Friends kept telling Tanner she should share her art with more people, and finally she agreed. "I was like, hey, this stuff should be seen."
Sweet, a former high school athlete, explores the mentality of the athlete through his burnings. Buwalda — who left the family air-conditioning business three years ago — has examined connections between life events and car wrecks in a series of paintings.
Buwalda had been working with metal for nine years in his family business as an air-conditioner repairman, but he wasn't your average A/C dude. He loved the angles and the way the pieces fit together, and unlike most repairmen, he always wanted his installations "to be pretty." When he came home, he'd sometimes be up all night painting. Though he was the fastest A/C installer in the company, he wanted more. "I remember being in an attic one day and just thinking I was wasting my life," he says. "It wasn't my occupation. I immediately got out of the attic."
He enrolled at New World School of the Arts in Miami, where he took a class with professor Fred Snitzer. Snitzer gave Buwalda his first solo show two months ago, and his paintings sold out. Now the gallery will feature Buwalda, 32, on the floor of the convention center, where dealers and wealthy collectors will no doubt behold his work and maybe hand over the big bucks.
"I never thought in a million years I'd be showing there," he said. "It tips you back."

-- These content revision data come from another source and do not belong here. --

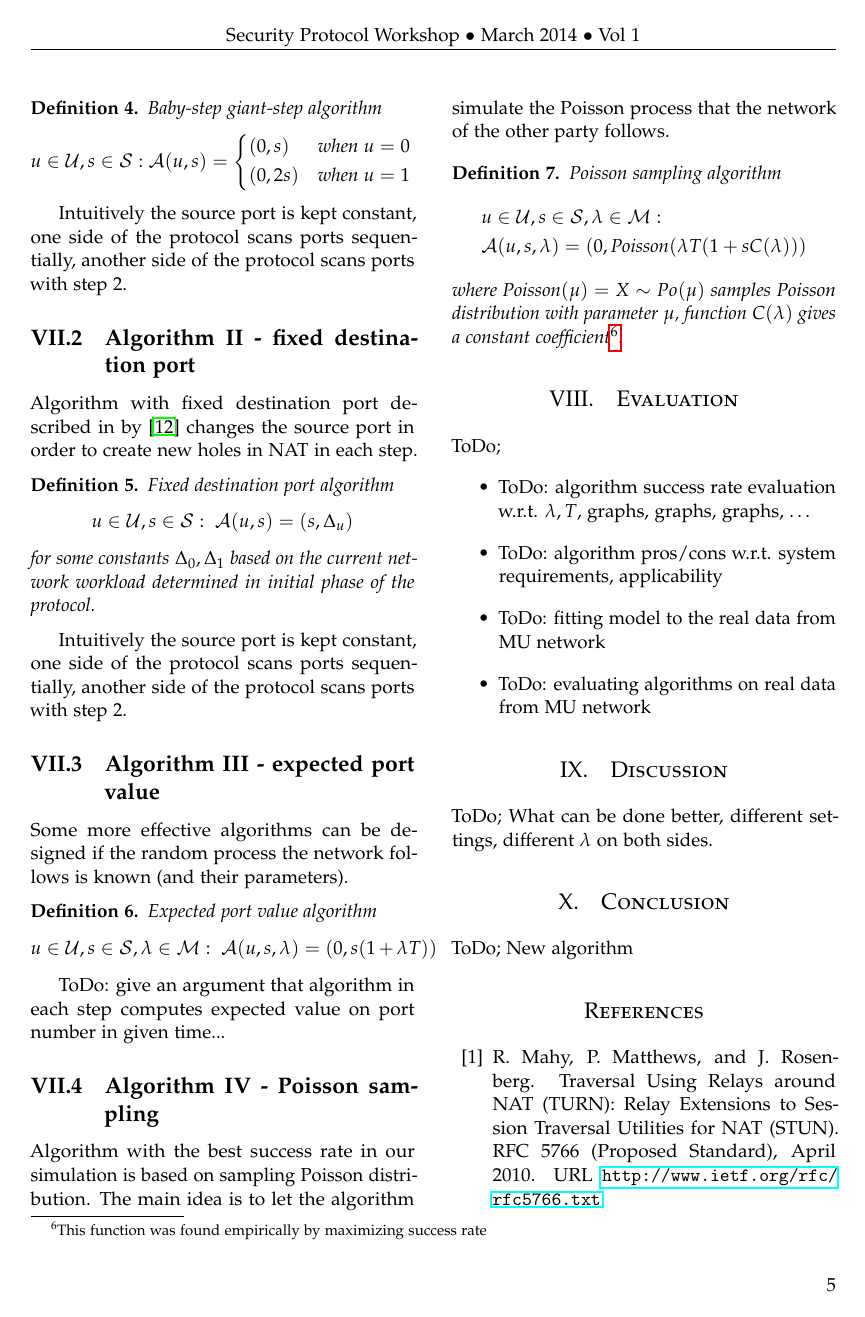
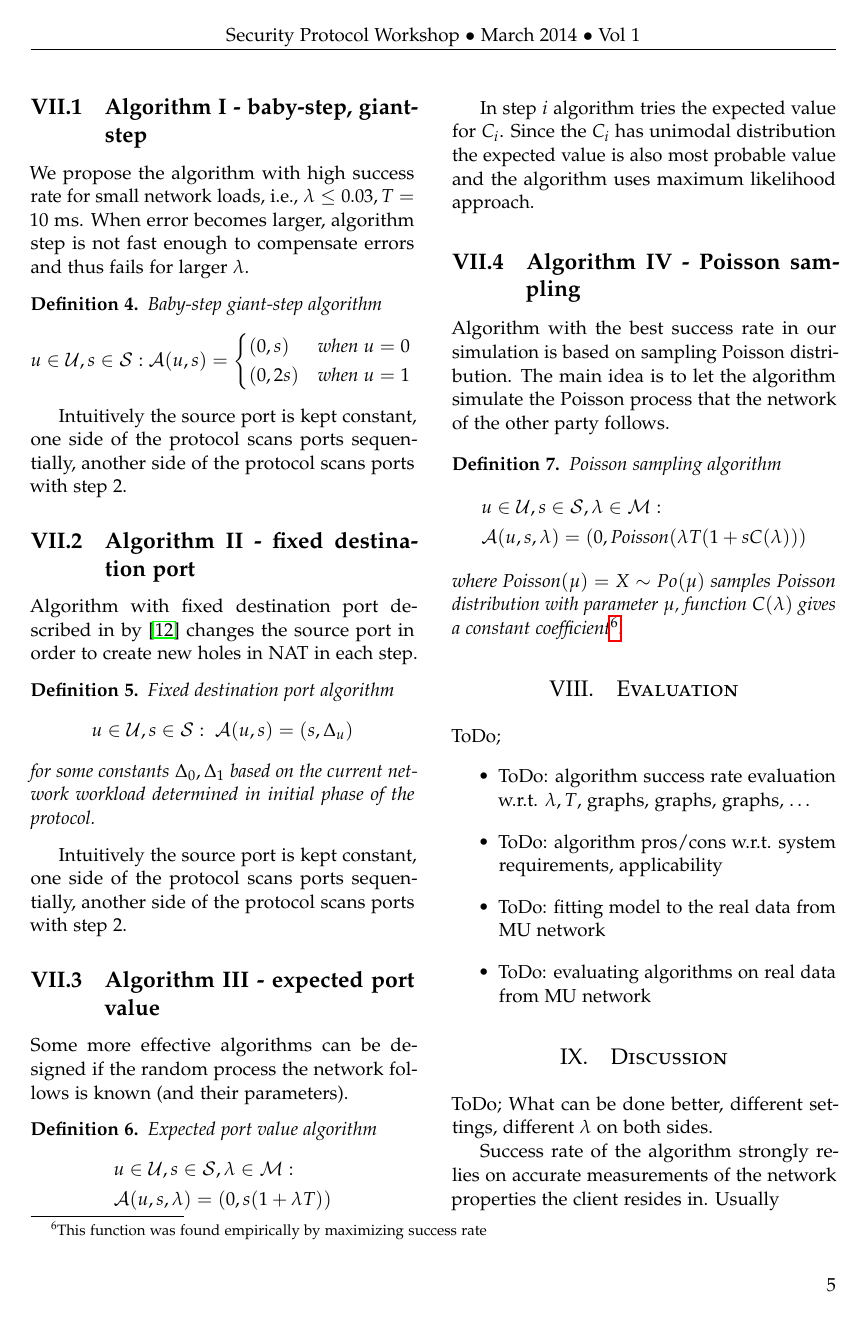
Before and after one commit to ph4r05/NATPaper, a LaTeX paper (paper.tex): page 5 of 6. Compiled offline with pdfLaTeX.

Commit message:
expected value

```diff
--- a/paper.tex
+++ b/paper.tex
@@ -445,13 +446,14 @@ parameters).
 
 \begin{mydef}
 Expected port value algorithm
-\[
-u \in \mathcal{U}, s \in \mathcal{S}, \lambda \in \mathcal{M}:\;
-\mathcal{A}(u, s, \lambda) = (0, s(1 + \lambda T))
-\]
+\begin{align*}
+& u \in \mathcal{U}, s \in \mathcal{S}, \lambda \in \mathcal{M}:\\
+& \mathcal{A}(u, s, \lambda) = (0, s(1 + \lambda T))
+\end{align*}
 \end{mydef}
 
-ToDo: give an argument that algorithm in each step computes expected value on port number in given time...
+In step $i$ algorithm tries the expected value for $C_i$. Since the $C_i$ has unimodal distribution
+the expected value is also most probable value and the algorithm uses maximum likelihood approach.
 
 \subsection{Algorithm IV - Poisson sampling}
 Algorithm with the best success rate in our simulation is based on sampling Poisson distribution.
@@ -480,6 +482,9 @@ ToDo;
 \section{Discussion}
 ToDo; What can be done better, different settings, different $\lambda$ on both sides.
 
+Success rate of the algorithm strongly relies on accurate measurements of the network
+properties the client resides in.  Usually
+
 \section{Conclusion}
 ToDo; New algorithm
 
```
Also changed, not shown: paper.bib (+15 -0 lines), paper.tex (1 more changed lines).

New Times' own staff photographer will display some of her renowned child beauty pageant photographs at Bridge Art Fair and at Aqua. For more information on exhibitors and events, go to www.artbaselmiamibeach.com.